We’re doing an incredible amount of traveling this summer. A whole bunch of these getaways are girls’ trips, which means I’m on my own with Ro and Ree, our luggage, transportation, etc. So I needed a travel car-seat solution that wouldn’t reduce me to tears (or worse) in the middle of the Salt Lake City airport. In buying, trying, and returning options, I discovered a booster-seat gotcha that you might not know, and this is one case where cutting corners turned out to be a good thing.
Ro and Ree, who weigh in at just over 40 pounds, are still in Britax car seats at home, and we’ve traveled with those car seats before. But if TubaDad’s not around, it’s just not doable for me to get those dang seats (or seats from the car rental company) transported and installed on my own. I’m not fragile, but holy moly my sanity sure is, especially when the kids are running around the airport parking lot all crazed and sleep-deprived after a long flight and I’m hanging upside down in the back of the car cursing and fumbling with straps. So before our last trip to Tahoe, I bought some new backless booster seats that were easy to carry and required no installation.

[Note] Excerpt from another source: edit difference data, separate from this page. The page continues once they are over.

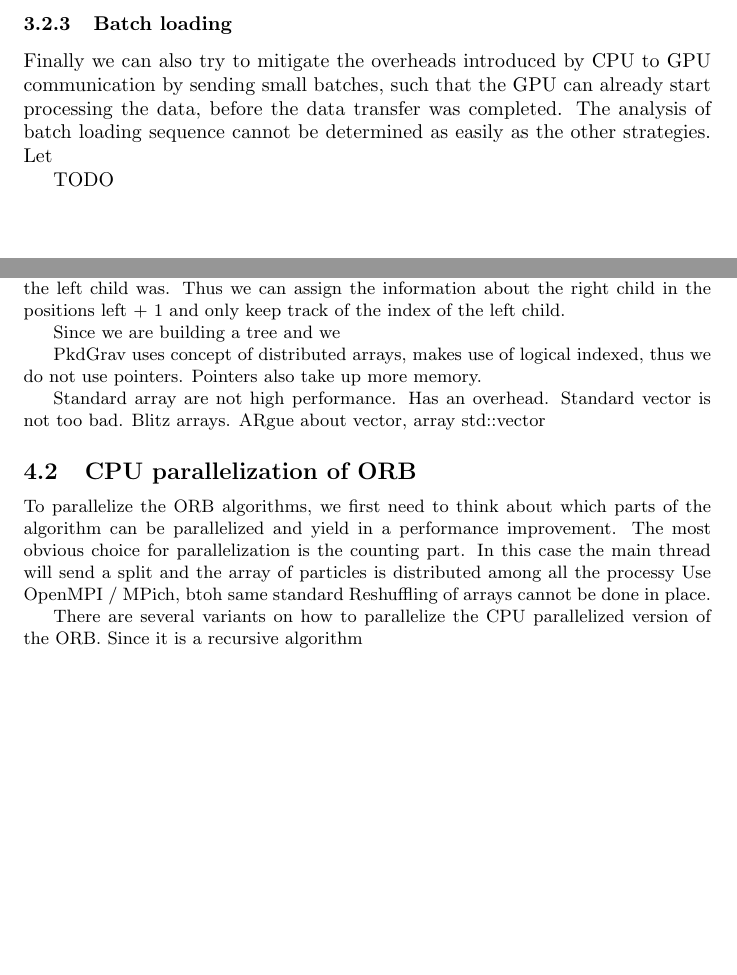
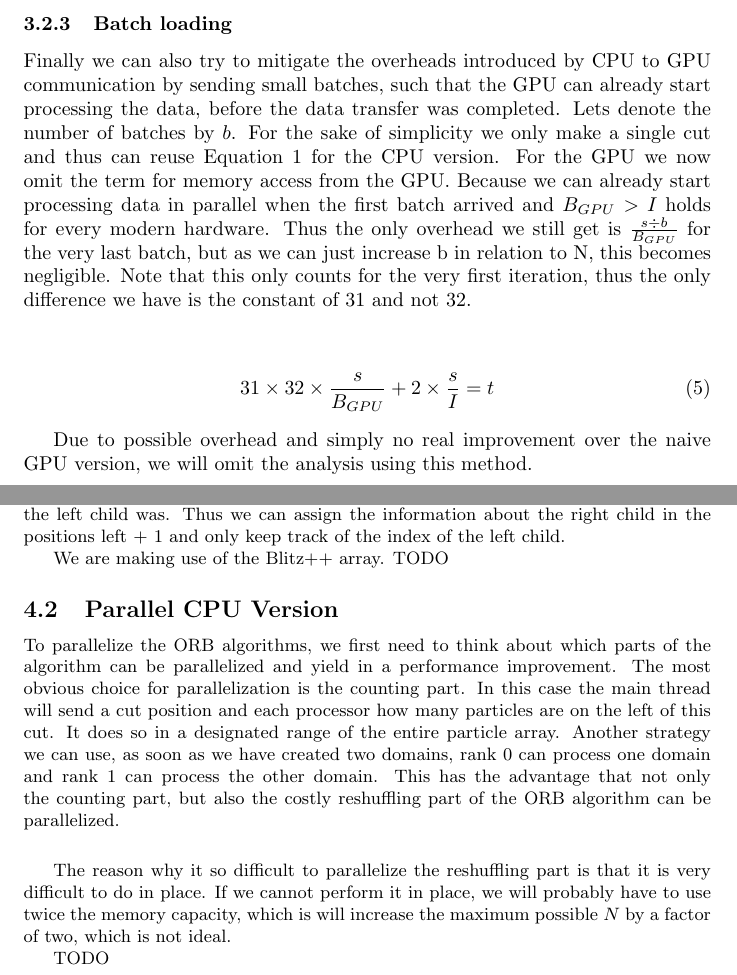
Before and after one commit to andrinr/gpu-load-balance, a LaTeX document (writing/Notes/notes.tex): two parts of pages 7 and 9 of 9 before the commit and two parts of pages 7 and 9 of 10 after it, joined at a grey line, cut so that both start at the same text, the shorter picture padded with empty space. Compiled offline with pdfLaTeX.

Commit message:
extend notes

```diff
--- a/writing/Notes/notes.tex
+++ b/writing/Notes/notes.tex
@@ -331,18 +332,16 @@ Let us now consider an alternative way of computing binary cuts. We will build p
 
 \subsubsection{Batch loading}
 
-Finally we can also try to mitigate the overheads introduced by CPU to GPU communication by sending small batches, such that the GPU can already start processing the data, before the data transfer was completed. The analysis of batch loading sequence cannot be determined as easily as the other strategies. Let
+Finally we can also try to mitigate the overheads introduced by CPU to GPU communication by sending small batches, such that the GPU can already start processing the data, before the data transfer was completed. Lets denote the number of batches by $b$. For the sake of simplicity we only make a single cut and thus can reuse Equation \ref{eq:cpu} for the CPU version. For the GPU we now omit the term for memory access from the GPU. Because we can already start processing data in parallel when the first batch arrived and $B_{GPU} > I$ holds for every modern hardware. Thus the only overhead we still get is $\frac{s \div b}{B_{GPU}}$ for the very last batch, but as we can just increase b in relation to N, this becomes negligible. Note that this only counts for the very first iteration, thus the only difference we have is the constant of 31 and not 32.
 
-TODO
-\begin{figure}[H]
-	\begin{center}
-		\begin{tikzpicture}
-			% Horizontal time lines
+\begin{center}
+	\begin{equation}
+		31 \times 32 \times \frac{s}{B_{GPU}} + 2 \times \frac{s}{I} = t
+		\label{eq:gpubatch}
+	\end{equation}
+\end{center}
 
-		\end{tikzpicture}
-	\end{center}
-\end{figure}
-
+Due to possible overhead and simply no real improvement over the naive GPU version, we will omit the analysis using this method.
 
 \subsection{Datapoints of supercomputers}
 
@@ -432,19 +440,17 @@ The data-structure which stores the entire three needs to have following propert
 
 The most naive approach is to use a struct for each cell which stores information about the domain and keeps a pointer to the left and right cell. However since we in high performance systems, synchronizing pointers can be a bit of hassle, furthermore PKDGrav implements distributed arrays. Thus we can store all domain information in an array and simply keep track of the indices of its child cells. This can even be reduced further, since the right child cell is being created by the same process as the left child was. Thus we can assign the information about the right child in the positions left + 1 and only keep track of the index of the left child.
 
-Since we are building a tree and we
+We are making use of the Blitz++ array. TODO
 
 
-PkdGrav uses concept of distributed arrays, makes use of logical indexed, thus we do not use pointers. Pointers also take up more memory.
+\subsection{Parallel CPU Version}
 
-Standard array are not high performance. Has an overhead. Standard vector is not too bad. Blitz arrays.
-ARgue about vector, array std::vector
+To parallelize the ORB algorithms, we first need to think about which parts of the algorithm can be parallelized and yield in a performance improvement. The most obvious choice for parallelization is the counting part. In this case the main thread will send a cut position and each processor how many particles are on the left of this cut. It does so in a designated range of the entire particle array.
+Another strategy we can use, as soon as we have created two domains, rank 0 can process one domain and rank 1 can process the other domain. This has the advantage that not only the counting part, but also the costly reshuffling part of the ORB algorithm can be parallelized.
 
-\subsection{CPU parallelization of ORB}
+\vspace{5mm}
 
-To parallelize the ORB algorithms, we first need to think about which parts of the algorithm can be parallelized and yield in a performance improvement. The most obvious choice for parallelization is the counting part. In this case the main thread will send a split and the array of particles is distributed among all the processy
-Use OpenMPI / MPich, btoh same standard
-Reshuffling of arrays cannot be done in place.
+The reason why it so difficult to parallelize the reshuffling part is that it is very difficult to do in place. If we cannot perform it in place, we will probably have to use twice the memory capacity, which is will increase the maximum possible $N$ by a factor of two, which is not ideal.
 
-There are several variants on how to parallelize the CPU parallelized version of the ORB. Since it is a recursive algorithm
+TODO
 
```
Also changed, not shown: cpu/Makefile, cpu/Readme.md, writing/Notes/batchloading.tex (added), writing/Notes/notes.tex (29 more changed lines), 4 other files.
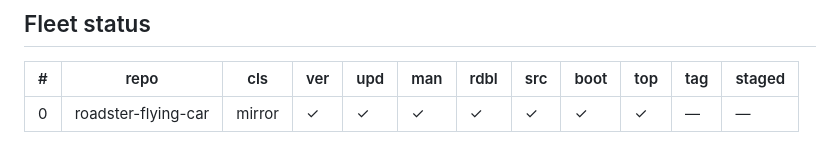
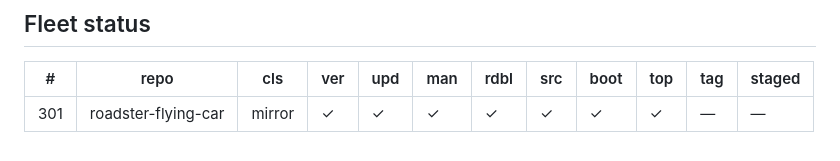
Before and after one commit to galbenyosef/roadster-flying-car, a Markdown page: README.md, the part around the change. GitHub-like rendering.

Commit message:
README: Fleet status row number

```diff
--- a/README.md
+++ b/README.md
@@ -271,5 +271,5 @@ fallback. Refreshing means re-fetching into a clean tree
 <!-- cols: cls=classification · ver=verify 0 problems · upd=drift probe · man=manifest · rdbl=readable re-derived · src=reversed src · boot=boot test · top=offline-mirror topic · tag=backup tag · staged=staged not committed -->
 | # | repo | cls | ver | upd | man | rdbl | src | boot | top | tag | staged |
 |---|---|---|---|---|---|---|---|---|---|---|---|
-| 0 | roadster-flying-car | mirror | ✓ | ✓ | ✓ | ✓ | ✓ | ✓ | ✓ | — | — |
+| 301 | roadster-flying-car | mirror | ✓ | ✓ | ✓ | ✓ | ✓ | ✓ | ✓ | — | — |
 <!-- mirror-status:end -->
```
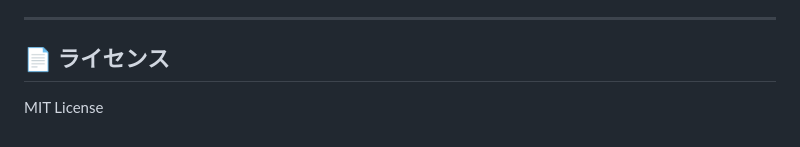
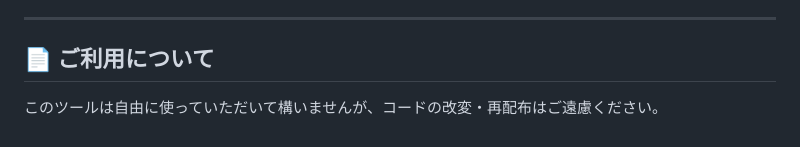
Before and after one commit to 7co-ai/UI_ThemeSimulator, a Markdown page: README.md, the part around the change. Drawn GitHub-style.

Commit message:
Change license section to usage instructions
Updated license section to usage guidelines.

```diff
--- a/README.md
+++ b/README.md
@@ -62,5 +62,5 @@
 
 ---
 
-## 📄 ライセンス
-MIT License
+## 📄 ご利用について
+このツールは自由に使っていただいて構いませんが、コードの改変・再配布はご遠慮ください。
```
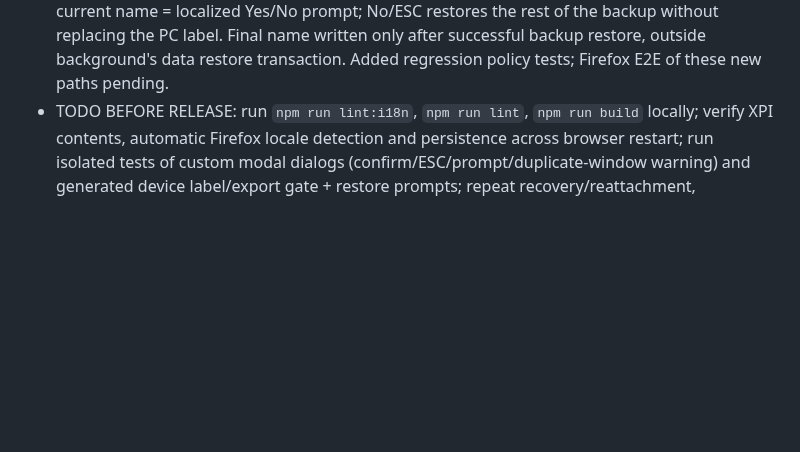
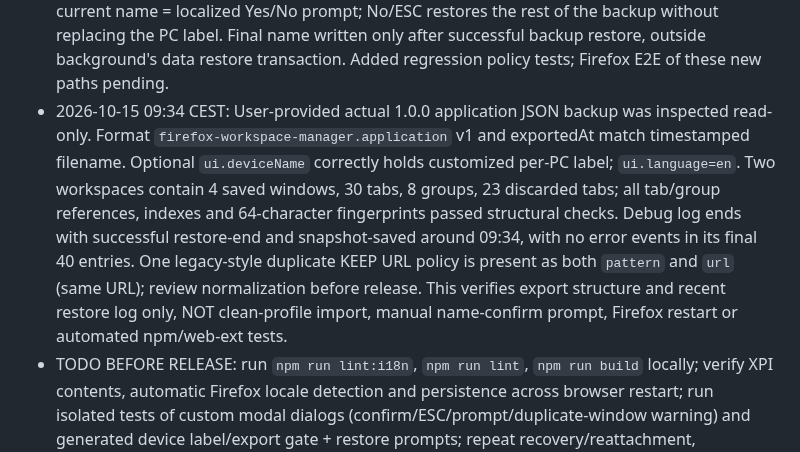
Before and after one commit to dvestezarzlkl/firefox-workspace-manager, a Markdown page: workstate.md, the part around the change. Drawn GitHub-style; blank space fills up the shorter version.

Commit message:
docs(qa): record verified 1.0 backup structure and duplicate policy observation

```diff
--- a/workstate.md
+++ b/workstate.md
@@ -22,6 +22,7 @@ branch = feature/i18n-1.0.0
 - 2026-10-14: Added `scripts/test-backup-label.mjs` and native-dialog lint guard; JavaScript syntax checked through remote parser, browser regression on new UI pending.
 - 2026-10-14: User confirmed English UI screenshot smoke test after manual language override: popup, manager Tabs, Workspaces (including saved window labels `Window 0`/`Window 1`), Settings and Help are English. Manager navigation works with no active workspace. One screenshot shows three runtime windows and 13 tabs (5 loaded, 8 discarded); these figures demonstrate display only, not a new lifecycle/restore regression test. Manual EN override works with Czech Firefox interface. CZ and EN visual checks accepted by user. Release-blocking automated lint/build, backup/recovery regression, and automatic locale + persistence test still pending.
 - 2026-10-14: Device label follow-up. Manager now persists a one-time Web Crypto `FFWM-XXXXXXXX` fallback (not a fingerprint), supports manual rename or regenerate-on-empty Save, and keeps all three JSON exports gated only until a valid label is stored. Full application JSON backup v1 now optionally exports `ui.deviceName`. Restore app uses a pure decision policy: legacy/invalid backup name = keep; current FFWM auto label = adopt source name; customized current name = localized Yes/No prompt; No/ESC restores the rest of the backup without replacing the PC label. Final name written only after successful backup restore, outside background's data restore transaction. Added regression policy tests; Firefox E2E of these new paths pending.
+- 2026-10-15 09:34 CEST: User-provided actual 1.0.0 application JSON backup was inspected read-only. Format `firefox-workspace-manager.application` v1 and exportedAt match timestamped filename. Optional `ui.deviceName` correctly holds customized per-PC label; `ui.language=en`. Two workspaces contain 4 saved windows, 30 tabs, 8 groups, 23 discarded tabs; all tab/group references, indexes and 64-character fingerprints passed structural checks. Debug log ends with successful restore-end and snapshot-saved around 09:34, with no error events in its final 40 entries. One legacy-style duplicate KEEP URL policy is present as both `pattern` and `url` (same URL); review normalization before release. This verifies export structure and recent restore log only, NOT clean-profile import, manual name-confirm prompt, Firefox restart or automated npm/web-ext tests.
 - TODO BEFORE RELEASE: run `npm run lint:i18n`, `npm run lint`, `npm run build` locally; verify XPI contents, automatic Firefox locale detection and persistence across browser restart; run isolated tests of custom modal dialogs (confirm/ESC/prompt/duplicate-window warning) and generated device label/export gate + restore prompts; repeat recovery/reattachment, backup/restore and AUTO/KEEP/DEEP protection after modal changes. CZ and EN visual/UI navigation tests passed in user screenshots, but they do not replace these functional tests.
 - The manifest version is 1.0.0 IN THE FEATURE BRANCH ONLY and does not imply a released version. Published 0.8.1 and dev/main remain unchanged.
 - Remote environment cannot access a local Firefox profile or npm dependencies; coordinate local validation through the established localCommand protocol if needed.
```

One gotcha though, and the main point of this post: if you have captain’s chairs in your car or van (like we do), not all booster seats will fit. Of course I didn’t find out our new ones didn’t fit until 9pm the night before we left on our trip, while TubaDad was away on business. Crap!!! Luckily good friend Maggie came over to watch our sleeping babes while I dashed to Target to exchange the first pair of seats.
I ended up buying the Graco booster seat, which I’ve now tested in Tahoe, Chicago, and will soon test in Utah. Why? Because the Graco booster has angled corners in the back, so it will actually fit in a captain’s chair.
Here’s the front view of the first seats I bought that didn’t work, the Evenflo Big Kid AMP No Back Booster Car Seat ($24.99 at Target), as compared to the seats that did work, the Graco No Back Booster Car Seat ($19.59 at Target). They both look great, huh? This front view is the only one you get to see if you order seats on the internet or just look on the packaging:
Now let’s check out the back view. See those angled corners on the Graco? That turned out to be critical:
Here’s a close-up of the Graco sitting on top of the Evenflo. That tiny little angle that wasn’t visible on the web made all the difference:
Here’s a bottom view of those angled corners, just because I’m a picture nut:
Now, this is why I cared. Here’s the Evenflo booster in our van. Note the big, unsafe, uncomfortable gap between the booster and the back of the seat. I just couldn’t get it far enough back with the sides of our Honda Odyssey captain’s chair in the way:
And here’s how the angled Graco fits flush against the back of the captain’s chair. Ah hah!:
If you’ve got bench seats in your car, van, SUV, or rental car, then as far as I can tell you can go hog-wild and get anything you want. (I actually like the looks of the Evenflo better and it has sturdier seat padding.) But if you’ve got captain’s chairs like us, take a peek at the back of your booster seat before you buy it.
By the way, any booster seats can either be checked in free of charge when you check your luggage (fellow twinmom K2 saved the original boxes and tapes them shut and checks them in those – brilliant!!), or can be carried on the plane and easily stowed in the overhead compartments. They’re light enough that the kids can carry them if you’re short of hands, and there’s no installation – just plop your booster down, then use the normal car shoulder and lapbelt, making sure to put the belt underneath the armrests (or use the extra strap attachment) so it’s held in the correct position.
PS #1: I wasn’t compensated for this info in any way. I purchased all four of the seats and I’m just sharing facts that would have saved me an extra trip to the store. (An extra trip that cost me $32 more, by the way, because I *had* to walk through the little girls’ clothing section on the way to the car seats… Heh.)
PS #2: I’m not interested in debating the safety of backless seats versus full-back seats. I personally am not able to travel with two little girls and two full-size car seats on my own.